Exercise details
All of the records should be restated word for word.

(Beginning of Supplied records)

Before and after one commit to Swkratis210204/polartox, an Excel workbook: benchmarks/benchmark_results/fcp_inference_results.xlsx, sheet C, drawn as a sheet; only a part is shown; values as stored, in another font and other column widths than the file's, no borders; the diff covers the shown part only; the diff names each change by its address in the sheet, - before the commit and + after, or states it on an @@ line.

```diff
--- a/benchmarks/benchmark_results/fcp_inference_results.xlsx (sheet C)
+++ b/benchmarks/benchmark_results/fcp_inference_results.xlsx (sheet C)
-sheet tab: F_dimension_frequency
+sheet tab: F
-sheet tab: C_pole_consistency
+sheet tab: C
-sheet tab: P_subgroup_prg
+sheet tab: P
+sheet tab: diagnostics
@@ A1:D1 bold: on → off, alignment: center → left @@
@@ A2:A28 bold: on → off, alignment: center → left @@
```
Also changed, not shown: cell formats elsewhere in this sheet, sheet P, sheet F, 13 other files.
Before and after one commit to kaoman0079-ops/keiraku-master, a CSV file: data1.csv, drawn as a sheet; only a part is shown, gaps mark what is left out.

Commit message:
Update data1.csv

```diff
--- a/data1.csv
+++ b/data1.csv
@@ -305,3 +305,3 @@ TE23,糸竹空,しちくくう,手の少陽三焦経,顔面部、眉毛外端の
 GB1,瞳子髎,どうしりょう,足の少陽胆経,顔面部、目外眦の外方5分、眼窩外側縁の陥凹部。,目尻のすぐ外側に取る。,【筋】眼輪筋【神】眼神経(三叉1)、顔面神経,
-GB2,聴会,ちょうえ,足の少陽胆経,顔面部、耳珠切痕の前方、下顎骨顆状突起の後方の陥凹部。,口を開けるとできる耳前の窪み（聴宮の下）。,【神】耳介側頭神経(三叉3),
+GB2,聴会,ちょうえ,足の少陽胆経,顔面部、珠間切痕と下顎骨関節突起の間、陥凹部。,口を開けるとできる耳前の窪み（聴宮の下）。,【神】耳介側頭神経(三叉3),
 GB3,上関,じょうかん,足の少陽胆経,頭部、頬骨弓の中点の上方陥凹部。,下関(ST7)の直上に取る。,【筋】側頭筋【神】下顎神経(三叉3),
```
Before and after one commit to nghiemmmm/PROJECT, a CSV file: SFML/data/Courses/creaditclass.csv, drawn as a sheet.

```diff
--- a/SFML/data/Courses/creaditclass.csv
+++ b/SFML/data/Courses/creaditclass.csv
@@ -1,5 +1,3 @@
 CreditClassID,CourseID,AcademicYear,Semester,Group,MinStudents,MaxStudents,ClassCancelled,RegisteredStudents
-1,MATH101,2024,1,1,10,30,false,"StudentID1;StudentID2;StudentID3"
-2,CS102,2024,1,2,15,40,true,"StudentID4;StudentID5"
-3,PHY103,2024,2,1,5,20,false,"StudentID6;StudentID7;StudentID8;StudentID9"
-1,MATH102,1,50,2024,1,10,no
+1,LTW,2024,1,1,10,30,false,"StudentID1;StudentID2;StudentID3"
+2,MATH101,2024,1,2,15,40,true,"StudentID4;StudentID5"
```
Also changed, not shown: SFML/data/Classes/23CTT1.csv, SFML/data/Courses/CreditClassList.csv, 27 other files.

(End of Supplied records)

The completed task
Before and after one commit to Swkratis210204/polartox, an Excel workbook: benchmarks/benchmark_results/fcp_inference_results.xlsx, sheet C, drawn as a sheet; only a part is shown; values as stored, in another font and other column widths than the file's, no borders; the diff covers the shown part only; the diff names each change by its address in the sheet, - before the commit and + after, or states it on an @@ line.

```diff
--- a/benchmarks/benchmark_results/fcp_inference_results.xlsx (sheet C)
+++ b/benchmarks/benchmark_results/fcp_inference_results.xlsx (sheet C)
-sheet tab: F_dimension_frequency
+sheet tab: F
-sheet tab: C_pole_consistency
+sheet tab: C
-sheet tab: P_subgroup_prg
+sheet tab: P
+sheet tab: diagnostics
@@ A1:D1 bold: on → off, alignment: center → left @@
@@ A2:A28 bold: on → off, alignment: center → left @@
```
Also changed, not shown: cell formats elsewhere in this sheet, sheet P, sheet F, 13 other files.
Before and after one commit to kaoman0079-ops/keiraku-master, a CSV file: data1.csv, drawn as a sheet; only a part is shown, gaps mark what is left out.

Commit message:
Update data1.csv

```diff
--- a/data1.csv
+++ b/data1.csv
@@ -305,3 +305,3 @@ TE23,糸竹空,しちくくう,手の少陽三焦経,顔面部、眉毛外端の
 GB1,瞳子髎,どうしりょう,足の少陽胆経,顔面部、目外眦の外方5分、眼窩外側縁の陥凹部。,目尻のすぐ外側に取る。,【筋】眼輪筋【神】眼神経(三叉1)、顔面神経,
-GB2,聴会,ちょうえ,足の少陽胆経,顔面部、耳珠切痕の前方、下顎骨顆状突起の後方の陥凹部。,口を開けるとできる耳前の窪み（聴宮の下）。,【神】耳介側頭神経(三叉3),
+GB2,聴会,ちょうえ,足の少陽胆経,顔面部、珠間切痕と下顎骨関節突起の間、陥凹部。,口を開けるとできる耳前の窪み（聴宮の下）。,【神】耳介側頭神経(三叉3),
 GB3,上関,じょうかん,足の少陽胆経,頭部、頬骨弓の中点の上方陥凹部。,下関(ST7)の直上に取る。,【筋】側頭筋【神】下顎神経(三叉3),
```
Before and after one commit to nghiemmmm/PROJECT, a CSV file: SFML/data/Courses/creaditclass.csv, drawn as a sheet.

```diff
--- a/SFML/data/Courses/creaditclass.csv
+++ b/SFML/data/Courses/creaditclass.csv
@@ -1,5 +1,3 @@
 CreditClassID,CourseID,AcademicYear,Semester,Group,MinStudents,MaxStudents,ClassCancelled,RegisteredStudents
-1,MATH101,2024,1,1,10,30,false,"StudentID1;StudentID2;StudentID3"
-2,CS102,2024,1,2,15,40,true,"StudentID4;StudentID5"
-3,PHY103,2024,2,1,5,20,false,"StudentID6;StudentID7;StudentID8;StudentID9"
-1,MATH102,1,50,2024,1,10,no
+1,LTW,2024,1,1,10,30,false,"StudentID1;StudentID2;StudentID3"
+2,MATH101,2024,1,2,15,40,true,"StudentID4;StudentID5"
```
Also changed, not shown: SFML/data/Classes/23CTT1.csv, SFML/data/Courses/CreditClassList.csv, 27 other files.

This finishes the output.